** DESCRIPTION OF THE TASK **
Word for word, the data below must be repeated in full; no picture is to be included.

:: INFORMATION PROVIDED

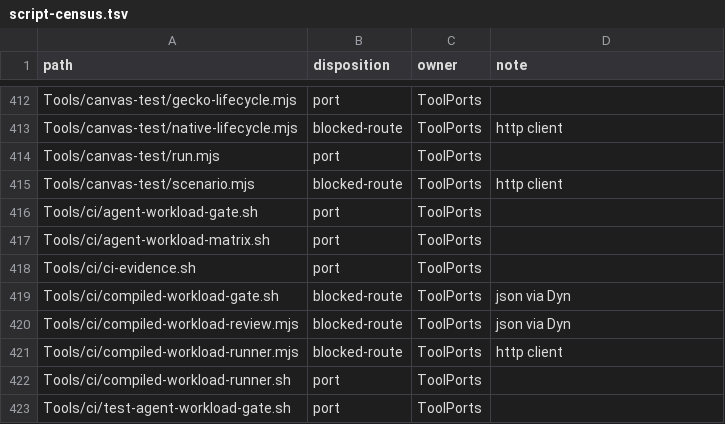
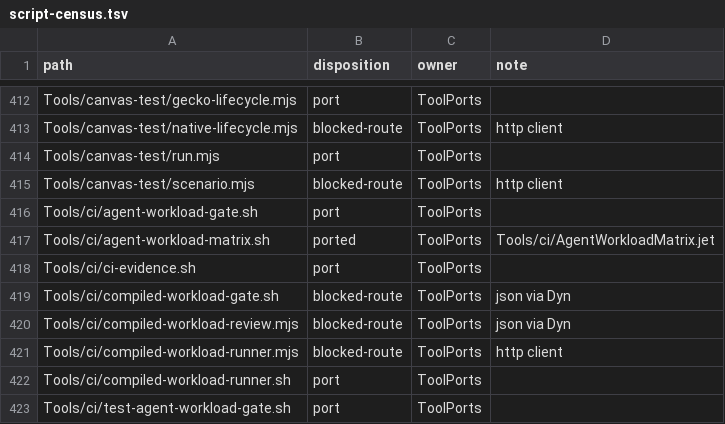
Before and after one commit to jet-language/jet, a TSV file: Tools/script-census.tsv, drawn as a sheet; only a part is shown, gaps mark what is left out.

Commit message:
tooling: the agent-workload native OS matrix check is a Jet program (B5)
Tools/ci/AgentWorkloadMatrix.jet replaces agent-workload-matrix.sh: every required row of the frozen
OS matrix needs a report declaring that OS and passing agent-workload-gate.sh --check; every row is
checked before the verdict. On a case matrix (pass, missing report, wrong OS, gate failure, relative
dir, absent dir) stdout, stderr and exit code are byte-identical to the script's; the two usage cases
keep exit 64 and name the new command. test-agent-workload-gate.sh runs it (self-check: pass).

```diff
--- a/Tools/script-census.tsv
+++ b/Tools/script-census.tsv
@@ -416,3 +416,3 @@ Tools/canvas-test/scenario.mjs	blocked-route	ToolPorts	http client
 Tools/ci/agent-workload-gate.sh	port	ToolPorts	
-Tools/ci/agent-workload-matrix.sh	port	ToolPorts	
+Tools/ci/agent-workload-matrix.sh	ported	ToolPorts	Tools/ci/AgentWorkloadMatrix.jet
 Tools/ci/ci-evidence.sh	port	ToolPorts	
```
Also changed, not shown: 4 other files.
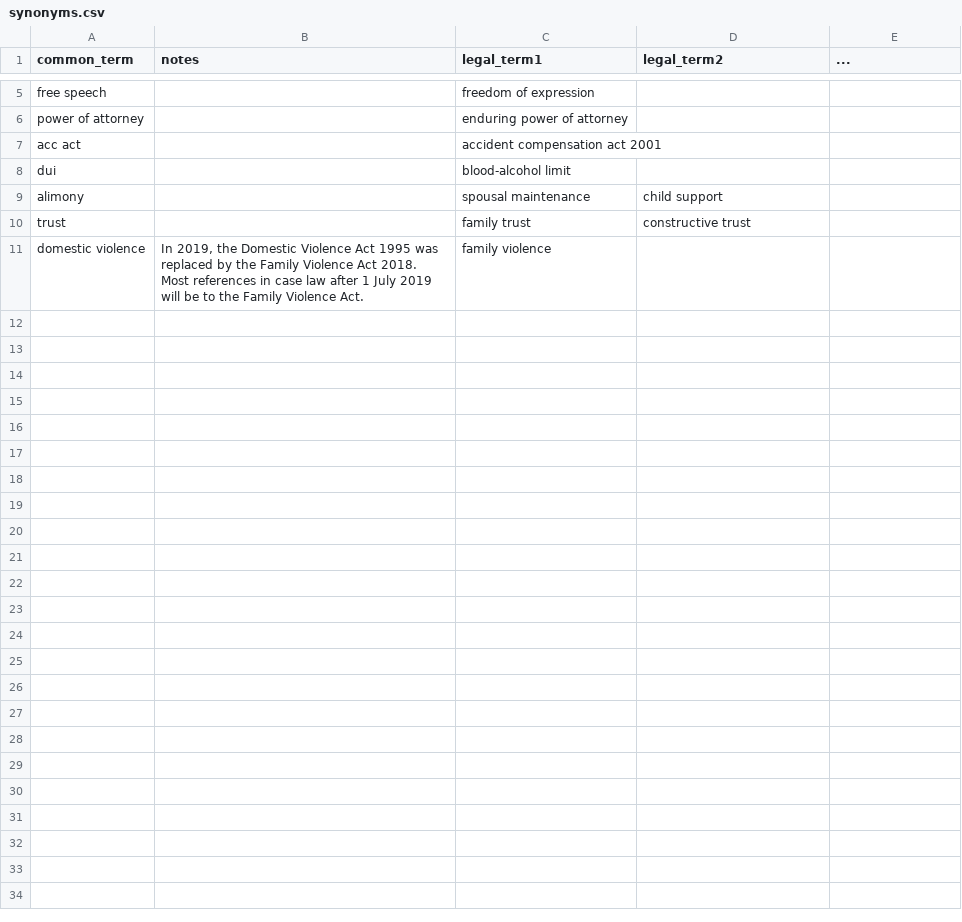
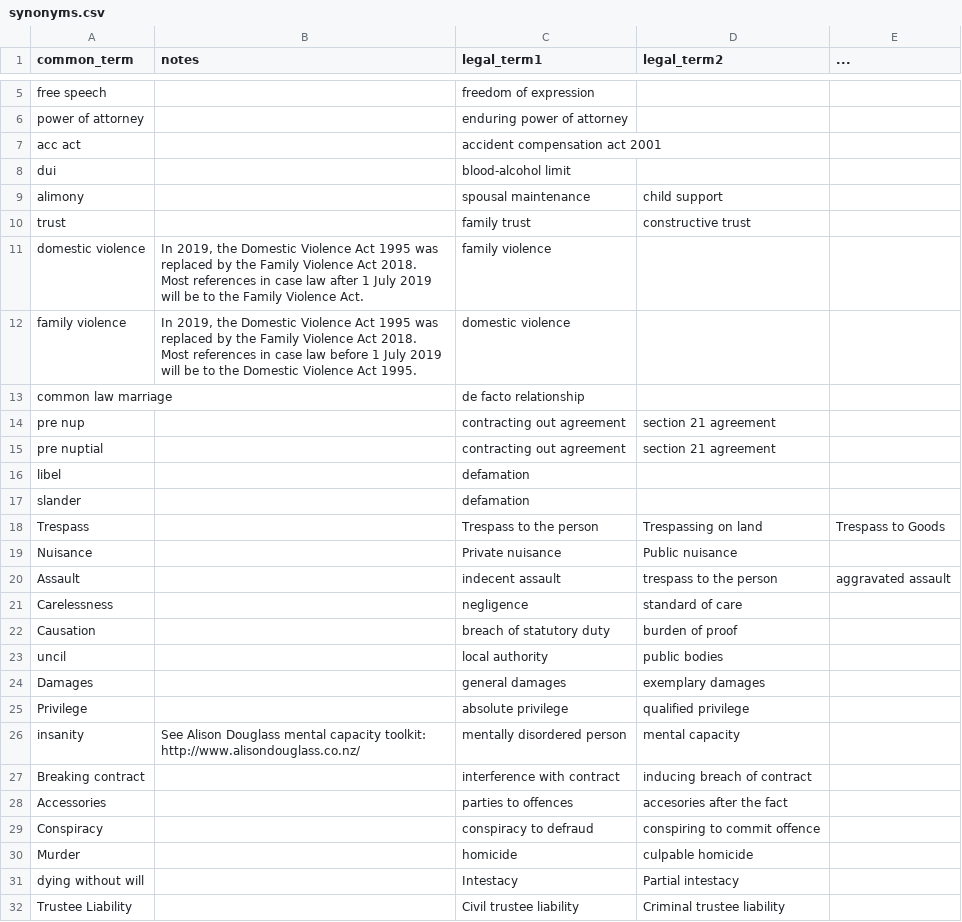
Before and after one commit to BenRauzi/openlawnz-search, a CSV file: domain/legal_term_mapping/synonyms.csv, drawn as a sheet; only a part is shown, gaps mark what is left out.

Commit message:
Update synonyms.csv

```diff
--- a/domain/legal_term_mapping/synonyms.csv
+++ b/domain/legal_term_mapping/synonyms.csv
@@ -11 +11,22 @@ trust,,family trust,constructive trust,
 domestic violence,"In 2019, the Domestic Violence Act 1995 was replaced by the Family Violence Act 2018. Most references in case law after 1 July 2019 will be to the Family Violence Act.",family violence,,
+family violence,"In 2019, the Domestic Violence Act 1995 was replaced by the Family Violence Act 2018. Most references in case law before 1 July 2019 will be to the Domestic Violence Act 1995.",domestic violence,,
+common law marriage,,de facto relationship,,
+pre nup,,contracting out agreement,section 21 agreement,
+pre nuptial,,contracting out agreement,section 21 agreement,
+libel,,defamation,,
+slander,,defamation,,
+Trespass,,Trespass to the person,Trespassing on land,Trespass to Goods,
+Nuisance,,Private nuisance,Public nuisance,
+Assault,,indecent assault,trespass to the person,aggravated assault,
+Carelessness,,negligence,standard of care,
+Causation,,breach of statutory duty,burden of proof,
+uncil,,local authority,public bodies,
+Damages,,general damages,exemplary damages,
+Privilege,,absolute privilege,qualified privilege,
+insanity,See Alison Douglass mental capacity toolkit: http://www.alisondouglass.co.nz/,mentally disordered person,mental capacity,
+Breaking contract,,interference with contract,inducing breach of contract,
+Accessories,,parties to offences,accesories after the fact,
+Conspiracy,,conspiracy to defraud,conspiring to commit offence,
+Murder,,homicide,culpable homicide,
+dying without will,,Intestacy,Partial intestacy,
+Trustee Liability,,Civil trustee liability,Criminal trustee liability,
```
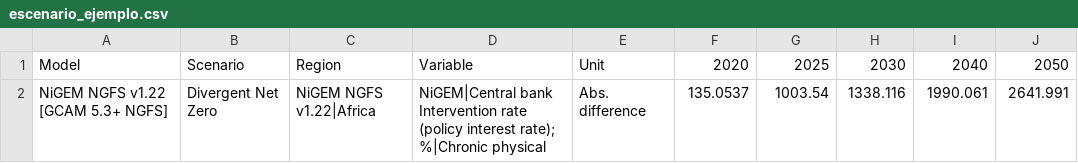
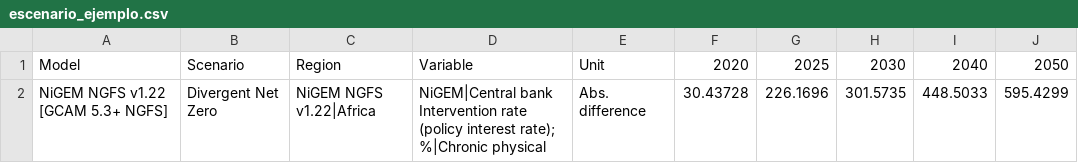
Before and after one commit to FabianBofill/tfmms, a CSV file: inputs/escenario_ejemplo.csv, drawn as a sheet.

Commit message:
inputs actualizados

```diff
--- a/inputs/escenario_ejemplo.csv
+++ b/inputs/escenario_ejemplo.csv
@@ -1,2 +1,2 @@
 Model;Scenario;Region;Variable;Unit;2020;2025;2030;2040;2050
-NiGEM NGFS v1.22 [GCAM 5.3+ NGFS];Divergent Net Zero;NiGEM NGFS v1.22|Africa;"NiGEM|Central bank Intervention rate (policy interest rate); %|Chronic physical";Abs. difference;135.0537;1003.54;1338.116;1990.061;2641.991
+NiGEM NGFS v1.22 [GCAM 5.3+ NGFS];Divergent Net Zero;NiGEM NGFS v1.22|Africa;"NiGEM|Central bank Intervention rate (policy interest rate); %|Chronic physical";Abs. difference;30.43728;226.1696;301.5735;448.5033;595.4299
```
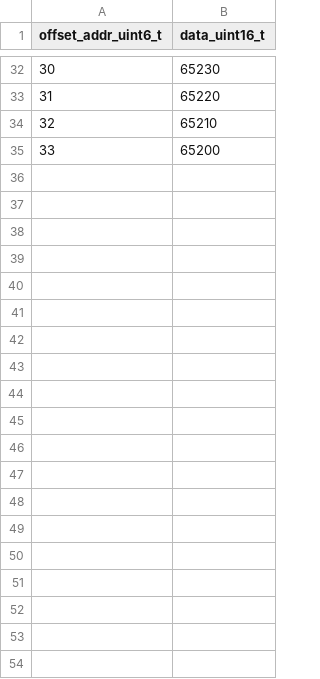
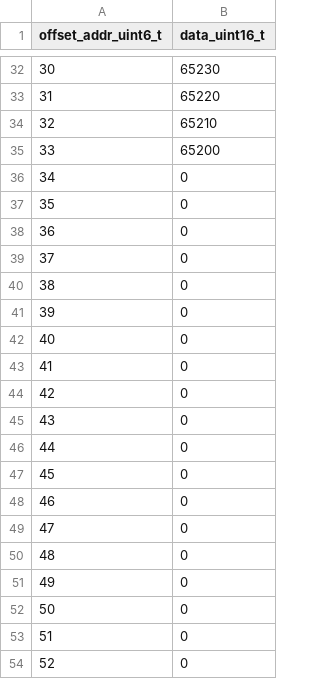
Before and after one commit to xifu-irap/fpasim-fw, a CSV file: simu/data/fpasim/tes/tes_steady_state.csv, drawn as a sheet; only a part is shown, gaps mark what is left out; the diff covers the shown part only; the diff names each change by its address in the sheet, - before the commit and + after, or states it on an @@ line.

Commit message:
ci(tes_steady_state): extend file until 64 values instead of 34 (preparation for the system_fpasim_top_tb)

```diff
--- a/simu/data/fpasim/tes/tes_steady_state.csv
+++ b/simu/data/fpasim/tes/tes_steady_state.csv
+row 36: 34 | 0
+row 37: 35 | 0
+row 38: 36 | 0
+row 39: 37 | 0
+row 40: 38 | 0
+row 41: 39 | 0
+row 42: 40 | 0
+row 43: 41 | 0
+row 44: 42 | 0
+row 45: 43 | 0
+row 46: 44 | 0
+row 47: 45 | 0
+row 48: 46 | 0
+row 49: 47 | 0
+row 50: 48 | 0
+row 51: 49 | 0
+row 52: 50 | 0
+row 53: 51 | 0
+row 54: 52 | 0
```
Also changed, not shown: 11 added rows elsewhere in this file.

::::

** ANSWER TO THIS PROBLEM **
Before and after one commit to jet-language/jet, a TSV file: Tools/script-census.tsv, drawn as a sheet; only a part is shown, gaps mark what is left out.

Commit message:
tooling: the agent-workload native OS matrix check is a Jet program (B5)
Tools/ci/AgentWorkloadMatrix.jet replaces agent-workload-matrix.sh: every required row of the frozen
OS matrix needs a report declaring that OS and passing agent-workload-gate.sh --check; every row is
checked before the verdict. On a case matrix (pass, missing report, wrong OS, gate failure, relative
dir, absent dir) stdout, stderr and exit code are byte-identical to the script's; the two usage cases
keep exit 64 and name the new command. test-agent-workload-gate.sh runs it (self-check: pass).

```diff
--- a/Tools/script-census.tsv
+++ b/Tools/script-census.tsv
@@ -416,3 +416,3 @@ Tools/canvas-test/scenario.mjs	blocked-route	ToolPorts	http client
 Tools/ci/agent-workload-gate.sh	port	ToolPorts	
-Tools/ci/agent-workload-matrix.sh	port	ToolPorts	
+Tools/ci/agent-workload-matrix.sh	ported	ToolPorts	Tools/ci/AgentWorkloadMatrix.jet
 Tools/ci/ci-evidence.sh	port	ToolPorts	
```
Also changed, not shown: 4 other files.
Before and after one commit to BenRauzi/openlawnz-search, a CSV file: domain/legal_term_mapping/synonyms.csv, drawn as a sheet; only a part is shown, gaps mark what is left out.

Commit message:
Update synonyms.csv

```diff
--- a/domain/legal_term_mapping/synonyms.csv
+++ b/domain/legal_term_mapping/synonyms.csv
@@ -11 +11,22 @@ trust,,family trust,constructive trust,
 domestic violence,"In 2019, the Domestic Violence Act 1995 was replaced by the Family Violence Act 2018. Most references in case law after 1 July 2019 will be to the Family Violence Act.",family violence,,
+family violence,"In 2019, the Domestic Violence Act 1995 was replaced by the Family Violence Act 2018. Most references in case law before 1 July 2019 will be to the Domestic Violence Act 1995.",domestic violence,,
+common law marriage,,de facto relationship,,
+pre nup,,contracting out agreement,section 21 agreement,
+pre nuptial,,contracting out agreement,section 21 agreement,
+libel,,defamation,,
+slander,,defamation,,
+Trespass,,Trespass to the person,Trespassing on land,Trespass to Goods,
+Nuisance,,Private nuisance,Public nuisance,
+Assault,,indecent assault,trespass to the person,aggravated assault,
+Carelessness,,negligence,standard of care,
+Causation,,breach of statutory duty,burden of proof,
+uncil,,local authority,public bodies,
+Damages,,general damages,exemplary damages,
+Privilege,,absolute privilege,qualified privilege,
+insanity,See Alison Douglass mental capacity toolkit: http://www.alisondouglass.co.nz/,mentally disordered person,mental capacity,
+Breaking contract,,interference with contract,inducing breach of contract,
+Accessories,,parties to offences,accesories after the fact,
+Conspiracy,,conspiracy to defraud,conspiring to commit offence,
+Murder,,homicide,culpable homicide,
+dying without will,,Intestacy,Partial intestacy,
+Trustee Liability,,Civil trustee liability,Criminal trustee liability,
```
Before and after one commit to FabianBofill/tfmms, a CSV file: inputs/escenario_ejemplo.csv, drawn as a sheet.

Commit message:
inputs actualizados

```diff
--- a/inputs/escenario_ejemplo.csv
+++ b/inputs/escenario_ejemplo.csv
@@ -1,2 +1,2 @@
 Model;Scenario;Region;Variable;Unit;2020;2025;2030;2040;2050
-NiGEM NGFS v1.22 [GCAM 5.3+ NGFS];Divergent Net Zero;NiGEM NGFS v1.22|Africa;"NiGEM|Central bank Intervention rate (policy interest rate); %|Chronic physical";Abs. difference;135.0537;1003.54;1338.116;1990.061;2641.991
+NiGEM NGFS v1.22 [GCAM 5.3+ NGFS];Divergent Net Zero;NiGEM NGFS v1.22|Africa;"NiGEM|Central bank Intervention rate (policy interest rate); %|Chronic physical";Abs. difference;30.43728;226.1696;301.5735;448.5033;595.4299
```
Before and after one commit to xifu-irap/fpasim-fw, a CSV file: simu/data/fpasim/tes/tes_steady_state.csv, drawn as a sheet; only a part is shown, gaps mark what is left out; the diff covers the shown part only; the diff names each change by its address in the sheet, - before the commit and + after, or states it on an @@ line.

Commit message:
ci(tes_steady_state): extend file until 64 values instead of 34 (preparation for the system_fpasim_top_tb)

```diff
--- a/simu/data/fpasim/tes/tes_steady_state.csv
+++ b/simu/data/fpasim/tes/tes_steady_state.csv
+row 36: 34 | 0
+row 37: 35 | 0
+row 38: 36 | 0
+row 39: 37 | 0
+row 40: 38 | 0
+row 41: 39 | 0
+row 42: 40 | 0
+row 43: 41 | 0
+row 44: 42 | 0
+row 45: 43 | 0
+row 46: 44 | 0
+row 47: 45 | 0
+row 48: 46 | 0
+row 49: 47 | 0
+row 50: 48 | 0
+row 51: 49 | 0
+row 52: 50 | 0
+row 53: 51 | 0
+row 54: 52 | 0
```
Also changed, not shown: 11 added rows elsewhere in this file.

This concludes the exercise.